I fully agree with Mr Trujillo. Being a Wog as I learned in Autralia & never treated like that in any other Anglo country I worked for, Now working in IBM I was told constantly day or night, in front of Management, that I was a Fucking stupid Wog & that my Mothers, Sisters & Daughters have been fucked & raped by centuries by Anglos beceause they are a superior race & I as a Wog,I was a piece of shit, miserable etc, etc, etc. I complained to Management & I was retrenched because of my complaint & persecuted & harassed out of work etc. But not only white people do so. I lost my job in CSC last February due to a Leb Supervisor, Turquish Manager & a Greek Second Supervisor, all born in Australia who abused me at pleasure & because I responded back to a question, like the Poo in the gelato saga, my contract terminated with a lie, so if any body come to tell me I am a liar cause I am saying Australia its racist & back minded, I am not is the true & as Woolly Days says, it has been an investigation which show Australian culture is RACIST with capital letters.

Anonymous said...

Finally a smart and brave person to speak up... thank you Mr Trujillo.

I live with death threats every day from convict aussies. And it happened because I spoke out defending a chinese person.

I am not chinese,indian or muslim but what does it matter.

Mr Rudd just doesn't have empathy, he is not a prime minister for all aussies, and he is just so defensive.

I think the way this country is going, we'll soon be in the midst of war fires because of racism.

Aussies really need to think how they deal with people because they are VERY DIFFERENT from the rest of the world. I see the rest of the world as warm and caring, but aussies as manipulative, cold and gold diggers.

I have so much to say, and cannot find an end...

Anonymous said...

Yes this country looks after Anglo's only.

See it every day.

Anonymous said...

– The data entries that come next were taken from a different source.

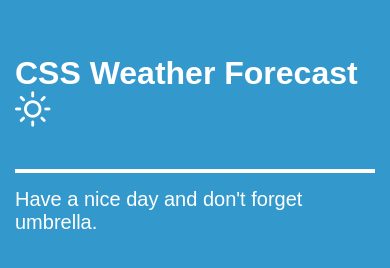
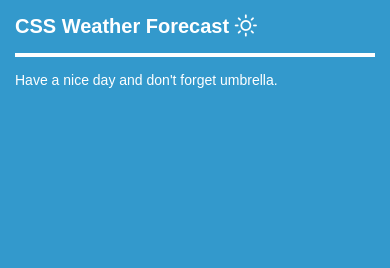
Before and after one commit to gonzika/weather, a plain HTML site: page index.html in a window 390 px wide. Drawn offline with Linux system fonts and the light colour scheme; no server answers.

Commit message:
responcive

```diff
--- a/css/script.js
+++ b/css/script.js
@@ -86,6 +86,7 @@ fetch(`${API_URL}?id=${id}&appid=${API_KEY}&units=metric`)
             lis.forEach((li, index) => {
                 do {
                     size = sizes[Math.floor(Math.random() * sizes.length)]
+                    if (window.innerWidth < 650) size = 50
 
                 } while ((siz - size) < 0)
                 siz -= size
@@ -93,7 +94,6 @@ fetch(`${API_URL}?id=${id}&appid=${API_KEY}&units=metric`)
                 if (siz <= 0) siz = 100
 
                 if (index == id.length - 1 && siz != 100) {
-                    debugger
                     size += siz
                 }
 
--- a/css/styles.css
+++ b/css/styles.css
@@ -20,7 +20,12 @@ body {
 }
 
 h1 {
-    margin: 40px 0;
+    margin: 0 0 15px;
+}
+@media screen and (max-width: 499px) {
+    h1 {
+        font-size: 20px;
+    }
 }
 
 ul {
@@ -45,6 +50,11 @@ li {
     padding: 10px 0;
     font-size: 30px;
 }
+@media screen and (max-width: 499px) {
+    li {
+        font-size: 20px;
+    }
+}
 
 li div {
     padding: 5px 0;
@@ -58,3 +68,9 @@ li div {
     font-size: 20px;
     margin: 15px 0;
 }
+@media screen and (max-width: 499px) {
+    .list-bottom {
+        font-size: 14px;
+        margin: 15px 0 0;
+    }
+}
```
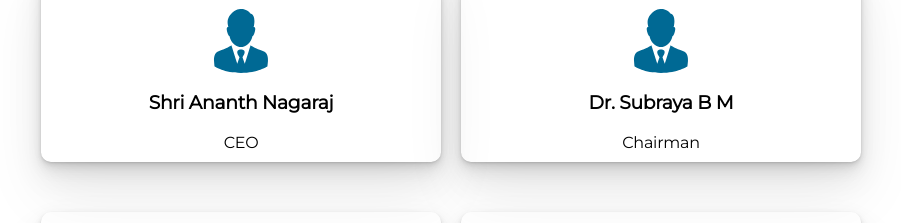
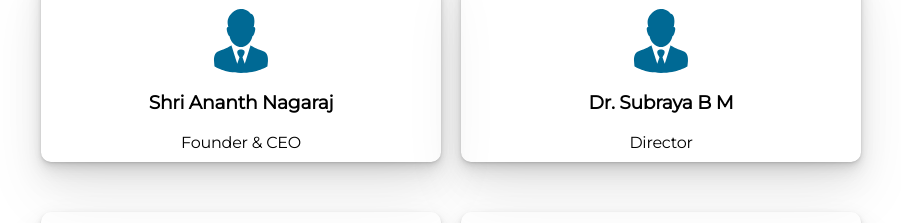
Before and after one commit to 24vishwas/bbv, a plain HTML site: page index.html in a window 1280 px wide. Shown: the part 1580-1803 px from the top of the page, without its empty margins (189-1090 px from the left). Drawn offline with Linux system fonts and the light colour scheme; a web font is replaced by a local one.

Commit message:
some upadate

```diff
--- a/index.html
+++ b/index.html
@@ -64,12 +64,12 @@
             <div class="card">
                 <img src="./assets/businessman-svgrepo-com.svg" alt="icon">
                 <h3>Shri Ananth Nagaraj</h3>
-                <p>CEO</p>
+                <p>Founder & CEO</p>
             </div>
             <div class="card">
                 <img src="./assets/businessman-svgrepo-com.svg" alt="icon">
                 <h3>Dr. Subraya B M</h3>
-                <p>Chairman</p>
+                <p>Director</p>
             </div>
             <div class="card">
                 <img src="./assets/businessman-svgrepo-com.svg" alt="icon">
```
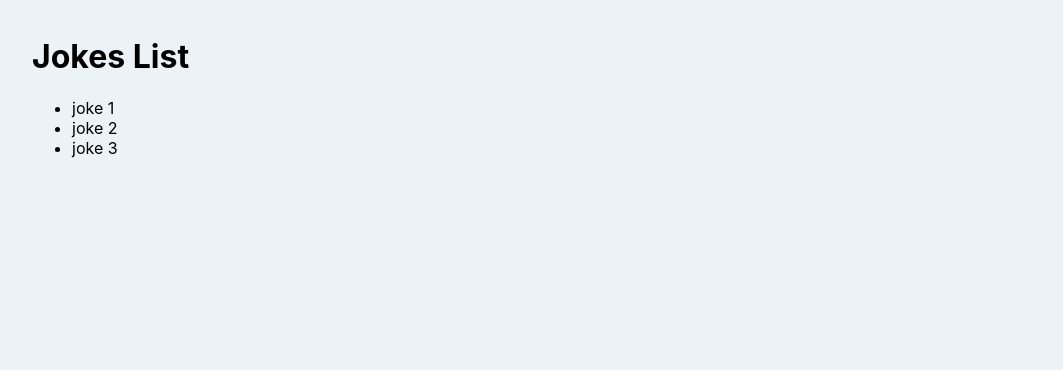
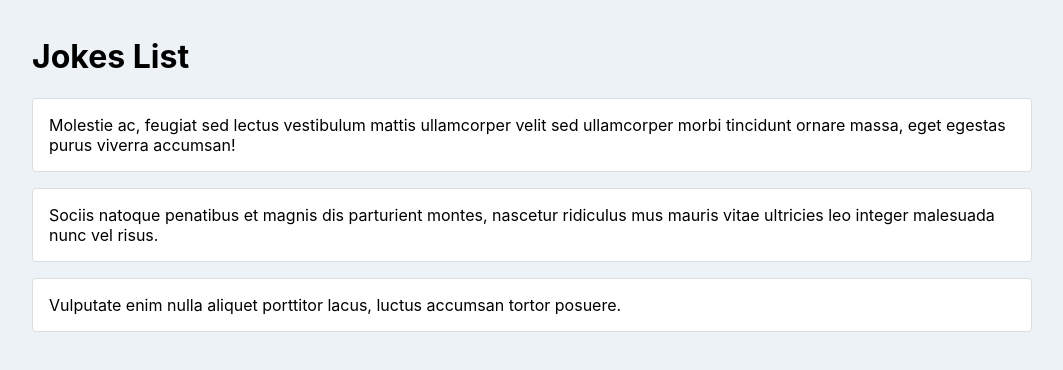
Before and after one commit to markph1990/orion-interview-task, a React (Create React App) app: page / in a window 1280 px wide. Shown: the top 370 px of the page, without its empty margins (108-1171 px from the left). Built offline with nearby package versions, Linux system fonts and the light colour scheme.

Commit message:
add styling for jokes component

```diff
--- /dev/null
+++ b/src/components/JokesList/style.css
@@ -0,0 +1,13 @@
+.jokes {
+  list-style: none;
+  padding: 0;
+  display: grid;
+  row-gap: 16px;
+}
+
+.joke {
+  padding: 16px;
+  border: 1px #ddd solid;
+  border-radius: 4px;
+  background: white;
+}
--- a/src/components/JokesList/view.tsx
+++ b/src/components/JokesList/view.tsx
@@ -1,13 +1,17 @@
 import { Joke } from "../../types";
+
+import "./style.css";
 
 interface OwnProps {
   jokes: Joke[];
 }
 
 const JokesList = ({ jokes }: OwnProps) => (
-  <ul>
-    {jokes.map(({ text }) => (
-      <li>{text}</li>
+  <ul className="jokes">
+    {jokes.map(({ text, id }) => (
+      <li key={id} className="joke">
+        {text}
+      </li>
     ))}
   </ul>
 );
--- a/src/pages/Jokes/view.tsx
+++ b/src/pages/Jokes/view.tsx
@@ -1,11 +1,22 @@
-import { Joke } from "../../types";
-
 import JokesList from "../../components/JokesList/view";
 
 import "./style.css";
 
 // temporary, till we get real data from api
-const jokesMock = [{ text: "joke 1" }, { text: "joke 2" }, { text: "joke 3" }];
+const jokesMock = [
+  {
+    id: "1",
+    text: "Molestie ac, feugiat sed lectus vestibulum mattis ullamcorper velit sed ullamcorper morbi tincidunt ornare massa, eget egestas purus viverra accumsan!",
+  },
+  {
+    id: "2",
+    text: "Sociis natoque penatibus et magnis dis parturient montes, nascetur ridiculus mus mauris vitae ultricies leo integer malesuada nunc vel risus.",
+  },
+  {
+    id: "3",
+    text: "Vulputate enim nulla aliquet porttitor lacus, luctus accumsan tortor posuere.",
+  },
+];
 
 const Jokes = () => (
   <div className="page">
--- a/src/types/index.ts
+++ b/src/types/index.ts
@@ -1,3 +1,4 @@
 export interface Joke {
+  id: string;
   text: string;
 }
```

Australian societies uses words like 'wog', migrant and foreigner to keep otherwise talented people from moving ahead in the co-operate world. Even a Master degree is not good enough because someone with a high school will be your boss because he/she is Anglo.
You are regulated to accept lower grade positions because you don't look right.